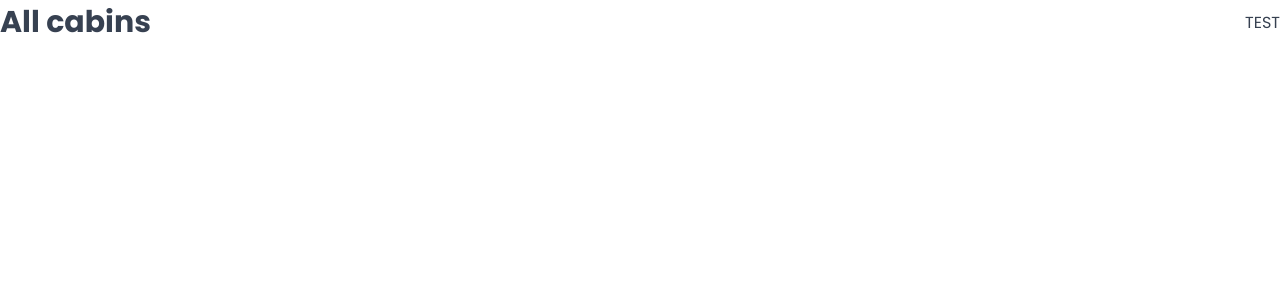
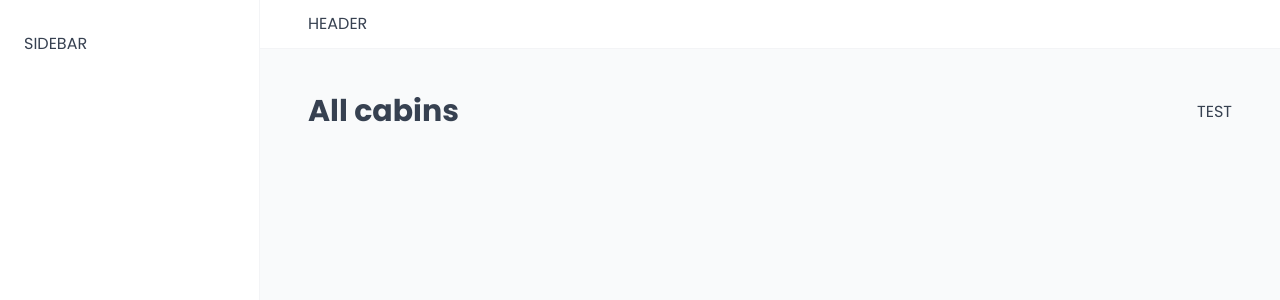
Before and after one commit to AntonovDm/17-the-wild-oasis, a React (Vite) app: page /cabins in a window 1280 px wide. Shown: the top 300 px of the page. Built offline with nearby package versions, Linux system fonts and the light colour scheme; a web font is replaced by a local one.

Commit message:
Building the app layout

```diff
--- a/src/App.jsx
+++ b/src/App.jsx
@@ -9,6 +9,7 @@
 import Account from './pages/Account'
 import Login from './pages/Login'
 import PageNotFound from './pages/PageNotFound'
+import AppLayout from './ui/AppLayout'
 
 function App() {
   return (
@@ -16,6 +17,7 @@
       <GlobalStyles />
       <BrowserRouter>
         <Routes>
+          <Route element={<AppLayout />}>
             <Route
               index
               element={
@@ -49,6 +51,7 @@
               path="account"
               element={<Account />}
             />
+          </Route>
           <Route
             path="login"
             element={<Login />}
--- /dev/null
+++ b/src/ui/AppLayout.jsx
@@ -0,0 +1,30 @@
+import { Outlet } from 'react-router-dom'
+import Header from './Header'
+import Sidebar from './Sidebar'
+import styled from 'styled-components'
+
+const StyledAppLayout = styled.div`
+  display: grid;
+  grid-template-columns: 26rem 1fr;
+  grid-template-rows: auto 1fr;
+  height: 100vh;
+`
+
+const Main = styled.main`
+  background-color: var(--color-grey-50);
+  padding: 4rem 4.8rem 6.4rem;
+`
+
+function AppLayout() {
+  return (
+    <StyledAppLayout>
+      <Header />
+      <Sidebar />
+      <Main>
+        <Outlet />
+      </Main>
+    </StyledAppLayout>
+  )
+}
+
+export default AppLayout
--- /dev/null
+++ b/src/ui/Header.jsx
@@ -0,0 +1,13 @@
+import styled from 'styled-components'
+
+const StyledHeader = styled.header`
+  background-color: var(--color-grey-0);
+  padding: 1.2rem 4.8rem;
+  border-bottom: 1px solid var(--color-grey-100);
+`
+
+function Header() {
+  return <StyledHeader>HEADER</StyledHeader>
+}
+
+export default Header
--- /dev/null
+++ b/src/ui/Sidebar.jsx
@@ -0,0 +1,15 @@
+import styled from 'styled-components'
+
+const StyledSidebar = styled.aside`
+  background-color: var(--color-grey-0);
+  padding: 3.2rem 2.4rem;
+  border-right: 1px solid var(--color-grey-100);
+
+  grid-row: 1 / -1;
+`
+
+function Sidebar() {
+  return <StyledSidebar>SIDEBAR</StyledSidebar>
+}
+
+export default Sidebar
```
Lines whose indentation alone changed are shown as unchanged.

==========

▶ _Action item_: Copy out the entries exactly. No pictures.

▶ _Answer area_:
Before and after one commit to AntonovDm/17-the-wild-oasis, a React (Vite) app: page /cabins in a window 1280 px wide. Shown: the top 300 px of the page. Built offline with nearby package versions, Linux system fonts and the light colour scheme; a web font is replaced by a local one.

Commit message:
Building the app layout

```diff
--- a/src/App.jsx
+++ b/src/App.jsx
@@ -9,6 +9,7 @@
 import Account from './pages/Account'
 import Login from './pages/Login'
 import PageNotFound from './pages/PageNotFound'
+import AppLayout from './ui/AppLayout'
 
 function App() {
   return (
@@ -16,6 +17,7 @@
       <GlobalStyles />
       <BrowserRouter>
         <Routes>
+          <Route element={<AppLayout />}>
             <Route
               index
               element={
@@ -49,6 +51,7 @@
               path="account"
               element={<Account />}
             />
+          </Route>
           <Route
             path="login"
             element={<Login />}
--- /dev/null
+++ b/src/ui/AppLayout.jsx
@@ -0,0 +1,30 @@
+import { Outlet } from 'react-router-dom'
+import Header from './Header'
+import Sidebar from './Sidebar'
+import styled from 'styled-components'
+
+const StyledAppLayout = styled.div`
+  display: grid;
+  grid-template-columns: 26rem 1fr;
+  grid-template-rows: auto 1fr;
+  height: 100vh;
+`
+
+const Main = styled.main`
+  background-color: var(--color-grey-50);
+  padding: 4rem 4.8rem 6.4rem;
+`
+
+function AppLayout() {
+  return (
+    <StyledAppLayout>
+      <Header />
+      <Sidebar />
+      <Main>
+        <Outlet />
+      </Main>
+    </StyledAppLayout>
+  )
+}
+
+export default AppLayout
--- /dev/null
+++ b/src/ui/Header.jsx
@@ -0,0 +1,13 @@
+import styled from 'styled-components'
+
+const StyledHeader = styled.header`
+  background-color: var(--color-grey-0);
+  padding: 1.2rem 4.8rem;
+  border-bottom: 1px solid var(--color-grey-100);
+`
+
+function Header() {
+  return <StyledHeader>HEADER</StyledHeader>
+}
+
+export default Header
--- /dev/null
+++ b/src/ui/Sidebar.jsx
@@ -0,0 +1,15 @@
+import styled from 'styled-components'
+
+const StyledSidebar = styled.aside`
+  background-color: var(--color-grey-0);
+  padding: 3.2rem 2.4rem;
+  border-right: 1px solid var(--color-grey-100);
+
+  grid-row: 1 / -1;
+`
+
+function Sidebar() {
+  return <StyledSidebar>SIDEBAR</StyledSidebar>
+}
+
+export default Sidebar
```
Lines whose indentation alone changed are shown as unchanged.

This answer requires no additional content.